- There isn’t a lot of confidence in the exact evolution of everything, but there is a basic idea in the potential for two rounds of storms. The first round looks to threaten some or all of the area between the late morning and mid afternoon, generally between 10am and 3-4pm from north to south. Both the timing and exact placement of the potential second round of storms in the evening completely hinges on exactly how the first round behaves, but the second evening round looks to threaten part or all of the area in roughly the 6pm-11pm timeframe. It WON’T storm that whole time window, but we have to provide wiggle room for the different solutions that are on the board.
- Both rounds of storms have the potential to be severe with damaging straight-line winds of 50-70 mph and hail of quarter size or larger. However, it is the late morning to afternoon first round that has the better shot at having an atmosphere that is more unstable and not worked over. The intensity of the evening round depends on how much recovery time the air mass has after the first round moves out and before that evening round moves in. If the first round sticks around for longer or it covers a larger part of the area, that would help to lower the severe threat with the second round for the evening. It would not completely remove the severe threat altogether, but it would help reduce it.

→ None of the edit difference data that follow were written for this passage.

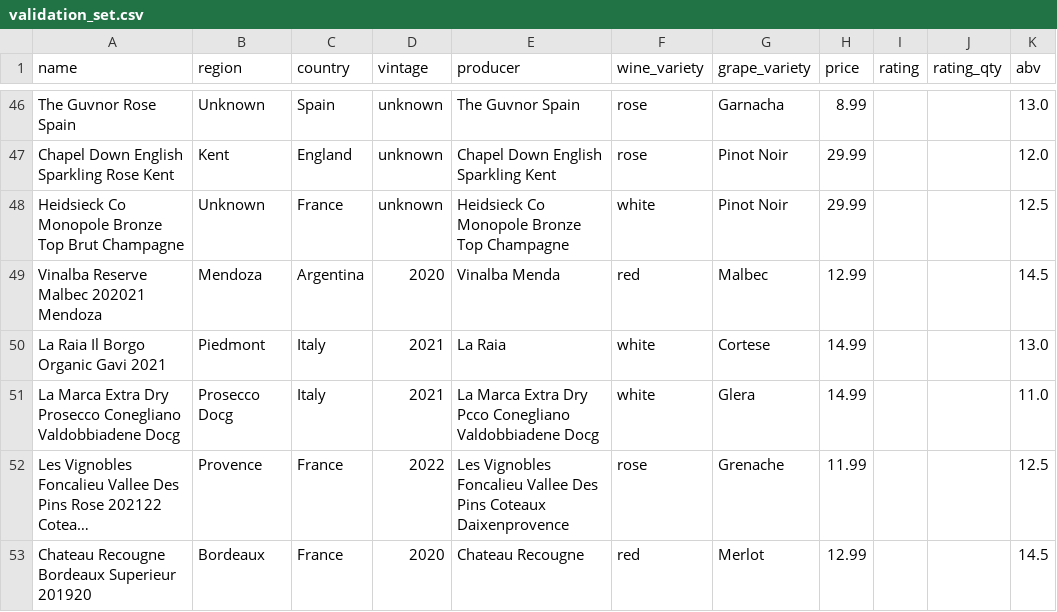
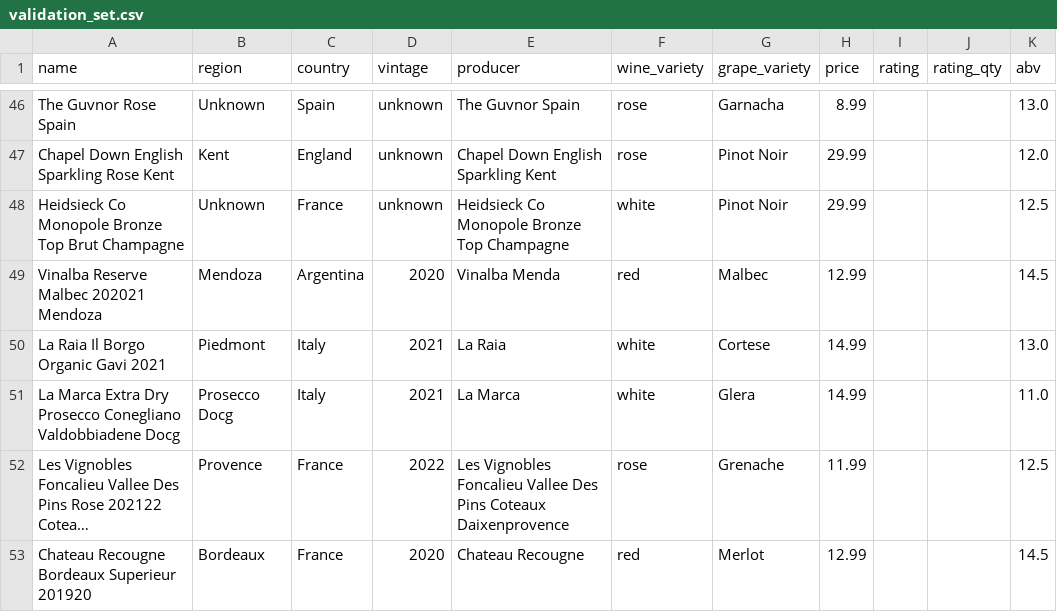
Before and after one commit to acdaniel864/capstone, a CSV file: data/validation_set.csv, drawn as a sheet; only a part is shown, gaps mark what is left out; long unchanged cells end in …; the diff covers the shown part only; the diff names each change by its address in the sheet, - before the commit and + after, or states it on an @@ line.

```diff
--- a/data/validation_set.csv
+++ b/data/validation_set.csv
-E51 (producer): La Marca Extra Dry Pcco Conegliano Valdobbiadene Docg
+E51 (producer): La Marca
```
Also changed, not shown: 17 edited cells elsewhere in this file, 12 other files.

Storms move out later on tonight and we transition toward quieter weather as we begin the new work week on Monday. We will still have nearly daily rain and storm chances on the board for the week ahead, but it will be much more in the way of the isolated afternoon/early evening pop-up variety that we usually see during the summer months. After today and tonight, no signs of big widespread rain for at least the next several days.
One big change that will start to happen this week is we make a solid shift toward warmer temperatures. We have already seen a preview of that this weekend with highs in the low to mid 90s, but more consistent and steady summer heat is coming this week. Behind this front on Monday, we have a brief slight cool down with daytime highs hovering in the upper 80s to lower 90s, but then we trend hotter as the week continues. The upper-level ridge of high pressure that’s been parked over the Plains starts building into the Lower Mississippi Valley and toward the Southeast by late week. Daytime highs start climbing consistently into the lower to middle 90s for Tuesday and Wednesday, and by the latter part of the week and the coming weekend, we are in the mid to upper 90s at minimum. There is some raw model guidance that takes us into the triple digits for daytime air temp highs by Friday and Saturday, and it’s very possible we may have to shift our official forecast in that direction as we get closer. Heat index values look to hang in the mid 90s through Wednesday, but as high temps soar and humidity builds by late week, those heat index values climb well above 100 degrees, possibly above 105 degrees, by Thursday, Friday, and Saturday. It is likely we will meet at least Heat Advisory criteria during this time, and I can’t completely rule out some areas getting near Excessive Heat Warning criteria. Summer weather has taken its time getting here, but it definitely looks to be on the way!